Buy your animal for a fair price from a good breeder. Encourage that breeder and others who aspire to be like them to continue the good work of breeding healthy and socialized animals. Buying from good breeders is the ideal, natural, and sustainable means of acquiring your animal companions.

Conscientious hobby breeders are the only ones who are concerned with the present and future of their breed. Shelters are stuck in the past. Rescue groups operate in the here and now and most spay and neuter the animals in their care; they assuage a problem of the present, they do not build a path to the future. You can treat the symptoms of a disease or you can strive for its cure. Shelters and Rescue are palliative measures, they treat the symptoms but they are not a cure.

And they do nothing to create or maintain breeds. Recycling has its place, but so does the original, unadulterated product, bought new and purpose built.

The Border Collies said...

Maybe a better question is "why would anyone listen to a largely discredited breeder of AKC border collies pontificate on the border collie breed?"

Christopher said...

@ The Border Collies - You're welcome to disagree without being disagreeable.

I agree with your suggestion that a started dog is a good option. But that all depends on what the purchaser is weighing in their decision and what they want from the dog.

If you want a head start on trialing, sure a started dog can be an excellent choice. If you want the satisfaction of doing the training yourself, why not start with a puppy?

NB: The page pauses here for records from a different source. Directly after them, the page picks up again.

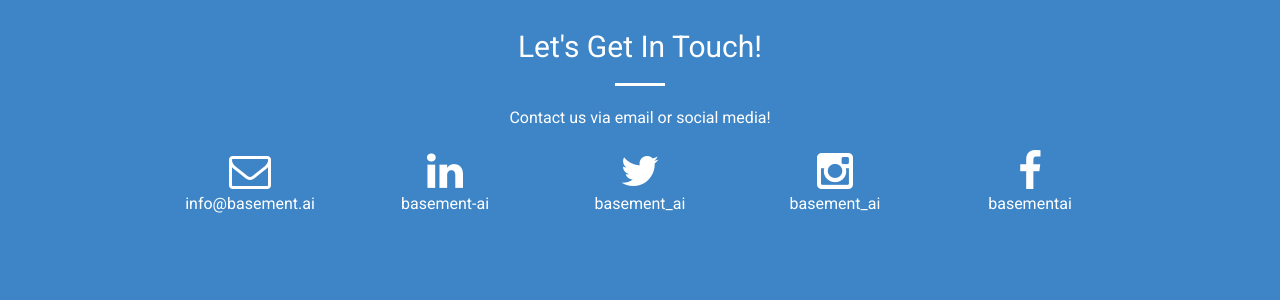
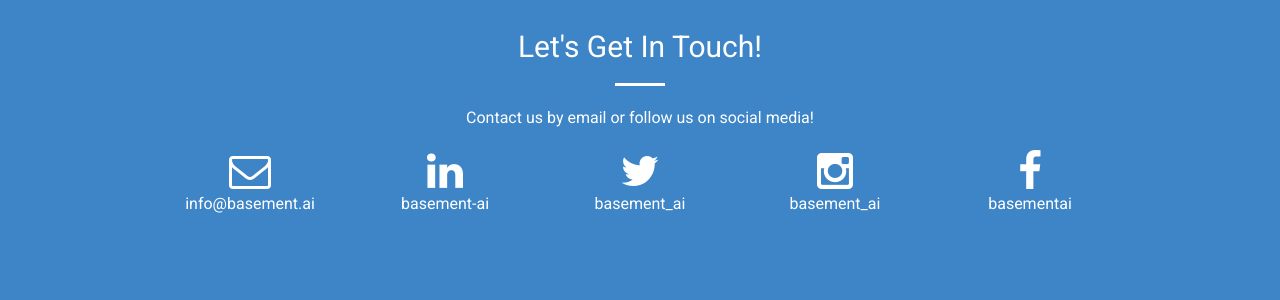
Before and after one commit to Basement-AI/basement-ai.github.io, a Jekyll site: the page built from index.html, in a window 1280 px wide and 900 px high, scrolled down 2666 px. Shown: the part 408-708 px from the top of the window. Built offline with Jekyll 4.4.1, drawn with Linux system fonts in a browser that asks for light colours.

Commit message:
updated contacts

```diff
--- a/_includes/contact.html
+++ b/_includes/contact.html
@@ -4,7 +4,7 @@
             <div class="col-lg-12 text-center">
                 <h2 class="section-heading">Let's Get In Touch!</h2>
                 <hr class="light">
-                <p>Contact us via email or social media!</p>
+                <p>Contact us by email or follow us on social media!</p>
             </div>
             <div class="col-lg-2 col-lg-offset-1 text-center">
                 <a href="mailto:{{ site.email }}">
```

As for being "discredited" you'll have to be more specific. That's a pretty vague insult, and I'll note that you failed to counter my thoughts, which stand on their own merits. The ad hominem is a weak retort.